(Data for processing)
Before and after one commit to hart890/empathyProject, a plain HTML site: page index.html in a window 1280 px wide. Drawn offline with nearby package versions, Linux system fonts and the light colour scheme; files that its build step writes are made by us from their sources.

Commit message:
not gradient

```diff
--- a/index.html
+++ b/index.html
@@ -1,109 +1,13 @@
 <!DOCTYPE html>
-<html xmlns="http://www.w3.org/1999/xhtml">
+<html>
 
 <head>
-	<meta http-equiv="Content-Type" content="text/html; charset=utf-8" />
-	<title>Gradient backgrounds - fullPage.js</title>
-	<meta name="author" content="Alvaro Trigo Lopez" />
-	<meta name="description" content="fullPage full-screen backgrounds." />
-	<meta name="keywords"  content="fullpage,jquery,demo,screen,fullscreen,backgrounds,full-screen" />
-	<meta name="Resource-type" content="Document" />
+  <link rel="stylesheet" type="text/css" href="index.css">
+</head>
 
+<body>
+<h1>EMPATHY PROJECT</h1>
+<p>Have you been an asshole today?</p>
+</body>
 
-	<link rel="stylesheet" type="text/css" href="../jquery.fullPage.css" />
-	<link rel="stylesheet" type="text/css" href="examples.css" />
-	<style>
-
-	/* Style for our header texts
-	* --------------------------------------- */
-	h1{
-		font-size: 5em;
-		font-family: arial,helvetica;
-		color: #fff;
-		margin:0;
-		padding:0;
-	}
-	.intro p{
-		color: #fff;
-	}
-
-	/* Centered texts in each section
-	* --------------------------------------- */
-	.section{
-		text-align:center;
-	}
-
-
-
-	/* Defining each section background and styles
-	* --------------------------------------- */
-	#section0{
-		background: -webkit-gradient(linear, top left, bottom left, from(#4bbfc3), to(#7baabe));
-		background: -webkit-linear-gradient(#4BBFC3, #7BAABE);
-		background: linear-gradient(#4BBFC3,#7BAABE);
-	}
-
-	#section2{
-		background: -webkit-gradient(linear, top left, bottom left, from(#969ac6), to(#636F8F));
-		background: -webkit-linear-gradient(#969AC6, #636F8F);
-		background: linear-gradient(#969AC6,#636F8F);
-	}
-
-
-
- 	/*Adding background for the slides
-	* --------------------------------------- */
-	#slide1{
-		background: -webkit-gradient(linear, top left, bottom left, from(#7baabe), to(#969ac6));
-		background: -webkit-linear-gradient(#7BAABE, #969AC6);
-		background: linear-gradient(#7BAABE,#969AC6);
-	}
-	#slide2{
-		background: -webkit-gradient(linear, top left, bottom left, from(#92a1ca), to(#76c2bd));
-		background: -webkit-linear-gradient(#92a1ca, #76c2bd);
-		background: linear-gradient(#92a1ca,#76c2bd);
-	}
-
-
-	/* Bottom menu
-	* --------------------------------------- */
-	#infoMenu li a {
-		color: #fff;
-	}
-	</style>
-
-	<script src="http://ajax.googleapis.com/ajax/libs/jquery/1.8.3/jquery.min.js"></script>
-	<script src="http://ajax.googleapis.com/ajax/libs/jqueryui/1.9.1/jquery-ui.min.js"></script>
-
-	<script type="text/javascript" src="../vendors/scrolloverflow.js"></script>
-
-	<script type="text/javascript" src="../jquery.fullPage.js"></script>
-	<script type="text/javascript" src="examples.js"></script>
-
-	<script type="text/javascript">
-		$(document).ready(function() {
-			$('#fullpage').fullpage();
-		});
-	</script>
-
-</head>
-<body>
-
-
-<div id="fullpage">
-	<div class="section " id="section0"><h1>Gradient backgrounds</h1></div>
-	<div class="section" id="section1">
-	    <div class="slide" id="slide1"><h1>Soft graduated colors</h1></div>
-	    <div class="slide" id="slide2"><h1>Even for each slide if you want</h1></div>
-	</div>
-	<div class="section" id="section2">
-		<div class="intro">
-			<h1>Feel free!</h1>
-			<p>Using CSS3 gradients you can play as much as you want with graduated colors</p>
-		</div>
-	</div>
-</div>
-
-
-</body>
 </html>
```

(Problem details)
The response consists of the lines above that contain "class".

(Completed task)
-	<div class="section " id="section0"><h1>Gradient backgrounds</h1></div>
-	<div class="section" id="section1">
-	    <div class="slide" id="slide1"><h1>Soft graduated colors</h1></div>
-	    <div class="slide" id="slide2"><h1>Even for each slide if you want</h1></div>
-	<div class="section" id="section2">
-		<div class="intro">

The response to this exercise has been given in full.